(AIM OF THE TASK)
Given the records below, pull every line with the word "children" into the answer.

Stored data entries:
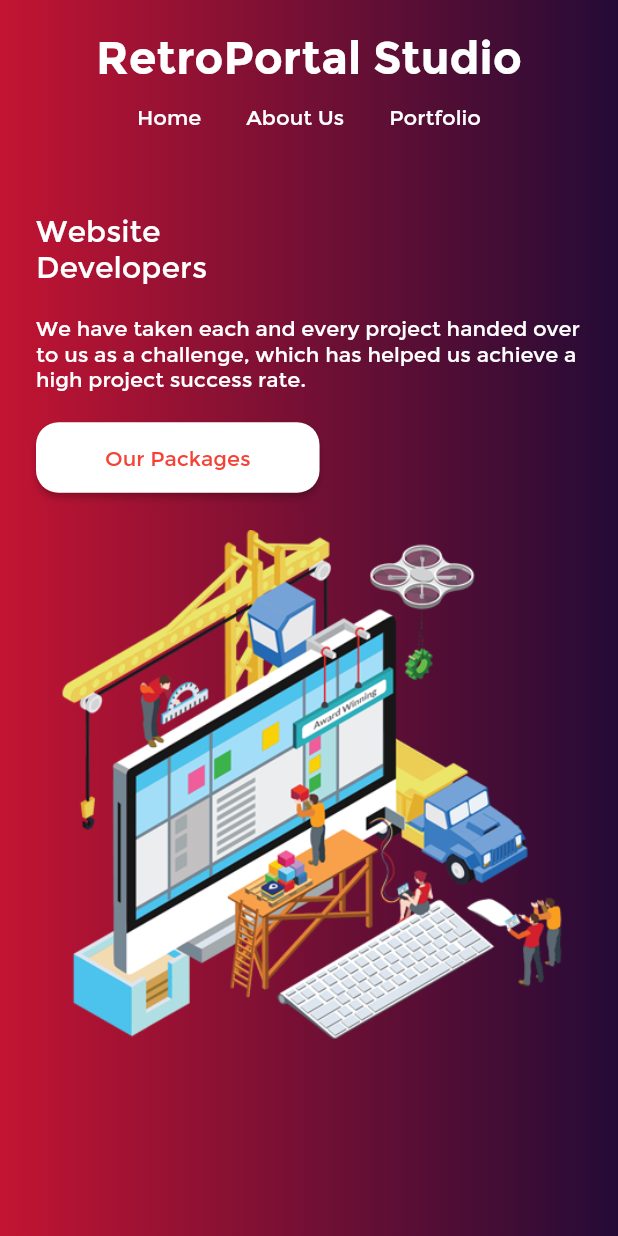
After one commit to DokuroGitHub/flutter20220623, a Flutter app: the WebScreen screen opened by its route, on a phone screen of 412 x 824 dp. The commit adds this screen. Run offline on Flutter 3.47's test engine with Material 2 defaults, Android fonts, the phone set to English and light mode, and no system bars; our stand-ins replace bloc, connectivity_plus, equatable, flutter_bloc.

Commit message:
c3: build layout

```diff
--- a/lib/main.dart
+++ b/lib/main.dart
@@ -39,6 +39,7 @@ class MyApp extends StatelessWidget {
         title: 'Flutter Demo',
         theme: ThemeData(
           primarySwatch: Colors.blue,
+          fontFamily: 'Monstserrat'
         ),
         onGenerateRoute: appRouter.onGenrateRoute,
       ),
--- /dev/null
+++ b/lib/presentation/screens/web_screen.dart
@@ -0,0 +1,42 @@
+// ignore_for_file: public_member_api_docs, sort_constructors_first
+import 'package:flutter/material.dart';
+import 'package:flutter20220623/presentation/widgets/landing_page/landing_page.dart';
+import 'package:flutter20220623/presentation/widgets/nav_bar/nav_bar.dart';
+
+class WebScreen extends StatefulWidget {
+  const WebScreen({
+    Key? key,
+    required this.title,
+    required this.color,
+  }) : super(key: key);
+
+  final Color color;
+  final String title;
+
+  @override
+  State<WebScreen> createState() => _WebScreenState();
+}
+
+class _WebScreenState extends State<WebScreen> {
+  @override
+  Widget build(BuildContext context) {
+    return Scaffold(
+      body: SingleChildScrollView(
+        child: Container(
+          constraints:
+              BoxConstraints(minHeight: MediaQuery.of(context).size.height),
+          decoration: const BoxDecoration(
+            gradient: LinearGradient(colors: [
+              Color.fromRGBO(195, 20, 50, 1.0),
+              Color.fromRGBO(36, 11, 54, 1.0),
+            ]),
+          ),
+          child: Column(children: const [
+            NavBar(),
+            LandingPage(),
+          ]),
+        ),
+      ),
+    );
+  }
+}
--- /dev/null
+++ b/lib/presentation/widgets/landing_page/landing_page.dart
@@ -0,0 +1,115 @@
+import 'package:flutter/material.dart';
+
+class LandingPage extends StatelessWidget {
+  const LandingPage({super.key});
+
+  Widget desktopLayout() {
+    return Row(children: [
+      Expanded(
+        child: Padding(
+          padding: const EdgeInsets.all(24.0),
+          child: Column(
+            crossAxisAlignment: CrossAxisAlignment.start,
+            children: [
+              const Text(
+                'Website\nDevelopers',
+                style: TextStyle(
+                  color: Colors.white,
+                  fontSize: 20,
+                ),
+              ),
+              const SizedBox(height: 20),
+              const Text(
+                'We have taken each and every project handed over to us as a challenge, which has helped us achieve a high project success rate.',
+                style: TextStyle(
+                  color: Colors.white,
+                ),
+              ),
+              const SizedBox(height: 20),
+              MaterialButton(
+                onPressed: () {},
+                shape: const RoundedRectangleBorder(
+                  borderRadius: BorderRadius.all(Radius.circular(15)),
+                ),
+                color: Colors.white,
+                child: const Padding(
+                  padding: EdgeInsets.symmetric(horizontal: 30.0, vertical: 15),
+                  child: Text(
+                    'Our Packages',
+                    style: TextStyle(color: Colors.red),
+                  ),
+                ),
+              )
+            ],
+          ),
+        ),
+      ),
+      Expanded(child: Image.asset('assets/images/lp_image.png')),
+    ]);
+  }
+
+  Widget mobileLayout() {
+    return Column(children: [
+      Container(
+        width: double.infinity,
+        padding: const EdgeInsets.all(24.0),
+        child: Column(
+          crossAxisAlignment: CrossAxisAlignment.start,
+          children: [
+            const Text(
+              'Website\nDevelopers',
+              style: TextStyle(
+                color: Colors.white,
+                fontSize: 20,
+              ),
+            ),
+            const SizedBox(height: 20),
+            const Text(
+              'We have taken each and every project handed over to us as a challenge, which has helped us achieve a high project success rate.',
+              style: TextStyle(
+                color: Colors.white,
+              ),
+            ),
+            const SizedBox(height: 20),
+            MaterialButton(
+              onPressed: () {},
+              shape: const RoundedRectangleBorder(
+                borderRadius: BorderRadius.all(Radius.circular(15)),
+              ),
+              color: Colors.white,
+              child: const Padding(
+                padding: EdgeInsets.symmetric(horizontal: 30.0, vertical: 15),
+                child: Text(
+                  'Our Packages',
+                  style: TextStyle(color: Colors.red),
+                ),
+              ),
+            )
+          ],
+        ),
+      ),
+      SizedBox(
+        width: double.infinity,
+        child: Image.asset('assets/images/lp_image.png'),
+      ),
+    ]);
+  }
+
+  @override
+  Widget build(BuildContext context) {
+    return LayoutBuilder(
+      builder: (BuildContext buildContext, BoxConstraints boxConstraints) {
+        if (boxConstraints.maxWidth > 800) {
+          return desktopLayout();
+        } else if (boxConstraints.maxWidth > 200) {
+          return mobileLayout();
+        }
+
+        return Container(
+          color: Colors.red[20],
+          child: const Text('Not fittable content'),
+        );
+      },
+    );
+  }
+}
--- /dev/null
+++ b/lib/presentation/widgets/nav_bar/nav_bar.dart
@@ -0,0 +1,142 @@
+import 'package:flutter/material.dart';
+
+class NavBar extends StatelessWidget {
+  const NavBar({super.key});
+
+  @override
+  Widget build(BuildContext context) {
+    return LayoutBuilder(
+      builder: (BuildContext buildContext, BoxConstraints boxConstraints) {
+        if (boxConstraints.maxWidth > 800) {
+          return const DesktopNavBar();
+        } else if (boxConstraints.maxWidth > 50) {
+          return const MobileNavBar();
+        }
+
+        return Container(
+          color: Colors.red[20],
+          child: const Text('Not fittable content'),
+        );
+      },
+    );
+  }
+}
+
+class DesktopNavBar extends StatelessWidget {
+  const DesktopNavBar({super.key});
+
+  @override
+  Widget build(BuildContext context) {
+    return Padding(
+      padding: const EdgeInsets.symmetric(vertical: 20, horizontal: 40),
+      child: Row(
+        mainAxisAlignment: MainAxisAlignment.spaceBetween,
+        children: [
+          const Text(
+            'RetroPortal Studio',
+            style: TextStyle(
+              fontWeight: FontWeight.bold,
+              color: Colors.white,
+              fontSize: 30.0,
+            ),
+          ),
+          Row(
+            children: [
+              const Text(
+                'Home',
+                style: TextStyle(
+                  color: Colors.white,
+                ),
+              ),
+              const SizedBox(width: 30),
+              const Text(
+                'About Us',
+                style: TextStyle(
+                  color: Colors.white,
+                ),
+              ),
+              const SizedBox(width: 30),
+              const Text(
+                'Portfolio',
+                style: TextStyle(
+                  color: Colors.white,
+                ),
+              ),
+              const SizedBox(width: 30),
+              MaterialButton(
+                color: Colors.pink,
+                shape: const RoundedRectangleBorder(
+                  borderRadius: BorderRadius.all(Radius.circular(10)),
+                ),
+                onPressed: () {},
+                child: const Text(
+                  'Get Started',
+                  style: TextStyle(
+                    color: Colors.white,
+                  ),
+                ),
+              ),
+            ],
+          )
+        ],
+      ),
+    );
+  }
+}
+
+class MobileNavBar extends StatelessWidget {
+  const MobileNavBar({super.key});
+
+  @override
+  Widget build(BuildContext context) {
+    return Padding(
+      padding: const EdgeInsets.symmetric(vertical: 20, horizontal: 40),
+      child: Column(
+        children: [
+          const Text(
+            'RetroPortal Studio',
+            style: TextStyle(
+              fontWeight: FontWeight.bold,
+              color: Colors.white,
+              fontSize: 30.0,
+            ),
+          ),
+          Padding(
+            padding: const EdgeInsets.all(12.0),
+            child: Row(
+              mainAxisAlignment: MainAxisAlignment.center,
+              children: const [
+                Flexible(
+                  child: Text(
+                    'Home',
+                    style: TextStyle(
+                      color: Colors.white,
+                    ),
+                  ),
+                ),
+                SizedBox(width: 30),
+                Flexible(
+                  child: Text(
+                    'About Us',
+                    style: TextStyle(
+                      color: Colors.white,
+                    ),
+                  ),
+                ),
+                SizedBox(width: 30),
+                Flexible(
+                  child: Text(
+                    'Portfolio',
+                    style: TextStyle(
+                      color: Colors.white,
+                    ),
+                  ),
+                ),
+              ],
+            ),
+          )
+        ],
+      ),
+    );
+  }
+}
--- a/lib/router/app_router.dart
+++ b/lib/router/app_router.dart
@@ -2,6 +2,7 @@ import 'package:flutter/material.dart';
 import 'package:flutter20220623/presentation/screens/home_screen.dart';
 import 'package:flutter20220623/presentation/screens/second_screen.dart';
 import 'package:flutter20220623/presentation/screens/third_screen.dart';
+import 'package:flutter20220623/presentation/screens/web_screen.dart';
 
 class AppRouter {
   Route onGenrateRoute(RouteSettings routeSettings) {
@@ -27,6 +28,13 @@ class AppRouter {
             color: Colors.greenAccent,
           ),
         );
+      case '/web':
+        return MaterialPageRoute(
+          builder: (_) => const WebScreen(
+            title: 'WebScreen',
+            color: Colors.grey,
+          ),
+        );
       default:
         return MaterialPageRoute(
           builder: (_) => Scaffold(
```
Also changed, not shown: lib/presentation/screens/home_screen.dart (+9 -0 lines), pubspec.yaml (+8 -9 lines), assets/fonts/Montserrat-Bold.ttf (added), assets/fonts/Montserrat-Regular.ttf (added), assets/images/lp_image.png (added), pubspec.lock, 2 other files.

(THE ANSWER)
+          child: Column(children: const [
+    return Row(children: [
+            children: [
+    return Column(children: [
+          children: [
+        children: [
+            children: [
+        children: [
+              children: const [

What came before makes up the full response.